Literature Prize: John Perry of Stanford University, US, for his Theory of Structured Procrastination, which says: To be a high achiever, always work on something important, using it as a way to avoid doing something that’s even more important.
Biology Prize: Darryl Gwynne and David Rentz for discovering that a certain kind of beetle mates with a certain kind of Australian beer bottle. The pair have published two papers on the topic.
Physics Prize: Philippe Perrin and colleagues for determining why discus throwers become dizzy, and why hammer throwers don’t.
Peace Prize: Arturas Zuokas, the mayor of Vilnius, Lithuania, for demonstrating that the problem of illegally parked luxury cars can be solved by running them over with an armoured tank.
Public Safety Prize: John Senders of the University of Toronto, Canada, for conducting a series of safety experiments in which a person drives an automobile on a major highway while a visor repeatedly flaps down over his face, blinding him.
Mathematics Prize: Shared by a group of doom-mongers for teaching the world to be careful when making mathematical assumptions and calculations –

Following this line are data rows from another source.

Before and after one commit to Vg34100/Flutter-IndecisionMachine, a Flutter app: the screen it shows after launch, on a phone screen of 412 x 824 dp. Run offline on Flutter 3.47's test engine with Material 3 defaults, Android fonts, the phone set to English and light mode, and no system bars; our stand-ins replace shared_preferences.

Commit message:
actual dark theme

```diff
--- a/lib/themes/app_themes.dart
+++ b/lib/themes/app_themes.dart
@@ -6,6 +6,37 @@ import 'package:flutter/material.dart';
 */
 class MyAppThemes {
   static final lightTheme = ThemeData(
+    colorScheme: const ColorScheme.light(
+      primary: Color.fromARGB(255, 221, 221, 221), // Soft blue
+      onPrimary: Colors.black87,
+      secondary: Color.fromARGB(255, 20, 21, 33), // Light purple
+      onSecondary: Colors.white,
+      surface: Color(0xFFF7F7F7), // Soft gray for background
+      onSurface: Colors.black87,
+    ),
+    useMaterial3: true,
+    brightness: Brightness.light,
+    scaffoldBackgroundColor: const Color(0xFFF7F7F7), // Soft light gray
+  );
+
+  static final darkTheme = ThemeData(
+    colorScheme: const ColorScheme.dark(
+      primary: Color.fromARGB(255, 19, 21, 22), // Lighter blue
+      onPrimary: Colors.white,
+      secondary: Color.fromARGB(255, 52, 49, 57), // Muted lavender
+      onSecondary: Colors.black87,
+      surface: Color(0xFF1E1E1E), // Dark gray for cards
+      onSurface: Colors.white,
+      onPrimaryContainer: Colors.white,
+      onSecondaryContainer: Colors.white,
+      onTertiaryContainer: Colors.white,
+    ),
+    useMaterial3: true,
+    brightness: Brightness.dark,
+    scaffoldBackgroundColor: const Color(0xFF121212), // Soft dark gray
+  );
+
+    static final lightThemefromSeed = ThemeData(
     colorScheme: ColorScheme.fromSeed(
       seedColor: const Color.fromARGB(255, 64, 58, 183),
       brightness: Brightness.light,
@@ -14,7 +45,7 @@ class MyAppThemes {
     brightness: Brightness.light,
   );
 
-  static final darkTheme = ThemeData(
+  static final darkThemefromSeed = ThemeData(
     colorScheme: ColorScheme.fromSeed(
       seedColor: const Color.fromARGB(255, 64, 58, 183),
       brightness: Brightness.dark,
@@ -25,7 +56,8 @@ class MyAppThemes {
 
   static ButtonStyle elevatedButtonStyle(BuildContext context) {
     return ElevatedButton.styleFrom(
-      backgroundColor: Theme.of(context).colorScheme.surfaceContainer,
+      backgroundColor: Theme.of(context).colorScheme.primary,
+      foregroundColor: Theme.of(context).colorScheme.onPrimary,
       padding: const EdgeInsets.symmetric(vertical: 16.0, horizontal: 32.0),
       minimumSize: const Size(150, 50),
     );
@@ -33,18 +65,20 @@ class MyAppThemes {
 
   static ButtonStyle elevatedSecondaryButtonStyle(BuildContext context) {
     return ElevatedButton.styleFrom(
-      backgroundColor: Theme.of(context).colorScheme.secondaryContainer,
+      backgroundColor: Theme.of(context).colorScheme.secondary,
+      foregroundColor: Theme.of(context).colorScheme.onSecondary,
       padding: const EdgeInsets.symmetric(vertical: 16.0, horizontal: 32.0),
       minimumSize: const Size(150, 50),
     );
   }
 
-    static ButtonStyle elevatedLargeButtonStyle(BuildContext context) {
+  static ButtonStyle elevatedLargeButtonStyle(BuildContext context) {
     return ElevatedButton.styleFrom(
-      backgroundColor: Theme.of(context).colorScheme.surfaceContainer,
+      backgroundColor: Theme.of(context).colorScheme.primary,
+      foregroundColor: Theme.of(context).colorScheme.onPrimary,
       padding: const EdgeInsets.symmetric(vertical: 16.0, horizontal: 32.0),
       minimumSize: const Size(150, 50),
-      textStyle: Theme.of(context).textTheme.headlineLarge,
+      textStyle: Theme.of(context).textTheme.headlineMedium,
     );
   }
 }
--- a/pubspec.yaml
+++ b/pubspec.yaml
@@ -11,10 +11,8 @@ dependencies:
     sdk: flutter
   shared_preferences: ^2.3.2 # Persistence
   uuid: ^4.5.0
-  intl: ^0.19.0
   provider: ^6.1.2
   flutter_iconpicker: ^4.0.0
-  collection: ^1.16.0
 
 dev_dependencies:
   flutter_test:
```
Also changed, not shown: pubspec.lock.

Dorothy Martin of the US who predicted the world would end in 1954
Pat Robertson of the US who predicted the world would end in 1982
Elizabeth Clare Prophet of the US who predicted the world would end in 1990
Lee Jang Rim of Korea who predicted the world would end in 1992
Credonia Mwerinde of Uganda who predicted the world would end in 1999
Harold Camping of the US who predicted the world would end in 1994 and then later in 2011.